allzermalmer

Truth suffers from too much analysis

Posts Tagged ‘Experience’

Principles of William of Ockham (Occam)

Posted by allzermalmer on November 18, 2012

These are the basic principles of William of Ockham or William of Occam. This comes from

1. All things are possible for God, save such as involve a contradiction.

In other words, God can do (or make or create) everything which does not involve a contradiction; that which includes a contradiction is absolute non-entity. Ockham expressly bases this principle on an article of faith: ‘I believe in God the Father Almighty’. From this Ockham immediately infers a second principle which is encountered everywhere in his writings:

2. Whatever God produces by means of secondary (i.e. created) causes, God can produce and conserve immediately and without their aid.

Hence any positive reality which is naturally produced by another created being (not of course without the aid of God who is the first cause) can be produced by God alone without the causality of the secondary cause. In other words, God is not dependent on the causality of created causes, but they are absolutely dependent on His causality. This is stated in a more general manner:

3. God can cause, produce and conserve every reality, be it a substance or an accident, apart from any other reality.

Hence God can create or produce or conserve an accident without its substance, matter without form, and vice versa. In order to bring anything under the operation of this principle, it is sufficient to prove that it is reality or entity. These rules or guiding principles are theological in nature, as Ockham does not fail to emphasise.
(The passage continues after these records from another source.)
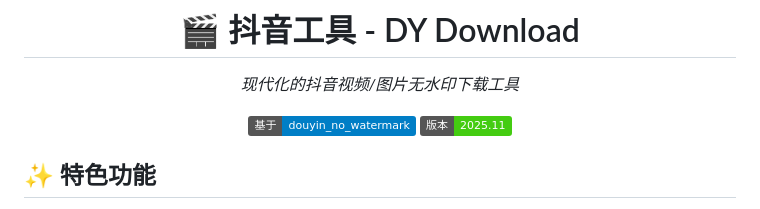
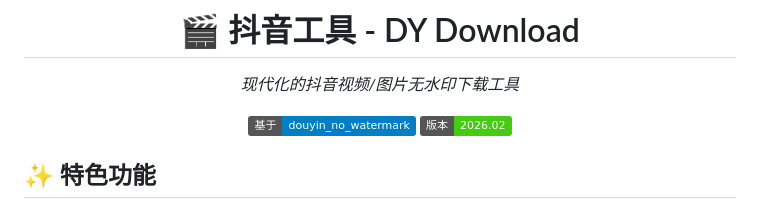
Before and after one commit to JIaLeChye/dydownload, a Markdown page: README.md, the part around the change. Drawn GitHub-style; badges without logos.

Commit message:
Update current version badge in README.md

```diff
--- a/README.md
+++ b/README.md
@@ -11,7 +11,7 @@
         <img alt="基于项目" src="https://img.shields.io/badge/基于-douyin__no__watermark-blue">
     </a>
     <a href="https://github.com/JIaLeChye/dydownload">
-        <img alt="当前版本" src="https://img.shields.io/badge/版本-2025.11-brightgreen">
+        <img alt="当前版本" src="https://img.shields.io/badge/版本-2026.02-brightgreen">
     </a>
 </p>
 
```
The following is, however, a scientific principle of general application:

4. We are not allowed to affirm a statement to be true or to maintain that a certain thing exists, unless we are forced to do so either by its self-evidence or by revelation or by experience or by a logical deduction from either a revealed truth or a proposition verified by observation. 

That is the real meaning of ‘Ockham’s Razor’ can be gathered from various texts in Ockham’s writings. [Nothing must be affirmed without a reason being assigned for it, except it be something known by itself, known by experience, or it be something proved by authority of holy scripture.’ and ‘We must not affirm that something is necessarily required for the explanation of an effect, if we are not led to this by a reason proceeding either from a truth by itself or from an experience that is certain.’]

It is quite often stated by Ockham in the form: ‘Plurality is not to be posited without necessity’ (Pluralitas non est ponenda sine necessitate), and also, though seldom:  ‘What can be explained by the assumption of fewer things is vainly explained by the assumpition of more things’ (Frustra fit per plura quod potest fieri per pauciora). The form usually given, ‘Entities must not be multiplied without necessity’ (Entia non sunt muliplicanda sine necessitate), does not seem to have been used by Ockham. What Ockham demands in his maxim is that everyone who makes a statement must have a sufficient reason for its truth, ‘sufficient reason’ being defined as either th eobservation of a fact, or an immediate logical insight, or divine revelation, or a deduction from these. This principle of ‘sufficient reason’ is epistemological or methodological, certainly not an ontological axiom.

The scholastics distinguished clearly between a sufficient reason or cause (usually expressed by the verb sufficit) and a necessary reason or cause (usually expressed by requiritur). As a Christian theologian Ockham could not forget that contingent facts do not ultimately have a sufficient reason or cause of their being, inasmuch as God does not act of necessity but freely; but our theological and philosophical, and in general ll our scientific, assertions ought to have a sufficient reason, that is a reason from the affirmation of which the given assertion follows. All created things can be explained ultimately only by a necessary reason, i.e. a cause which is required to account for their existence. For every creature is contingent. The guiding idea of Duns Scotus, to safeguard contingency (servare contingentiam), is present everywhere in the work of Ockham. We can formulate it as follows:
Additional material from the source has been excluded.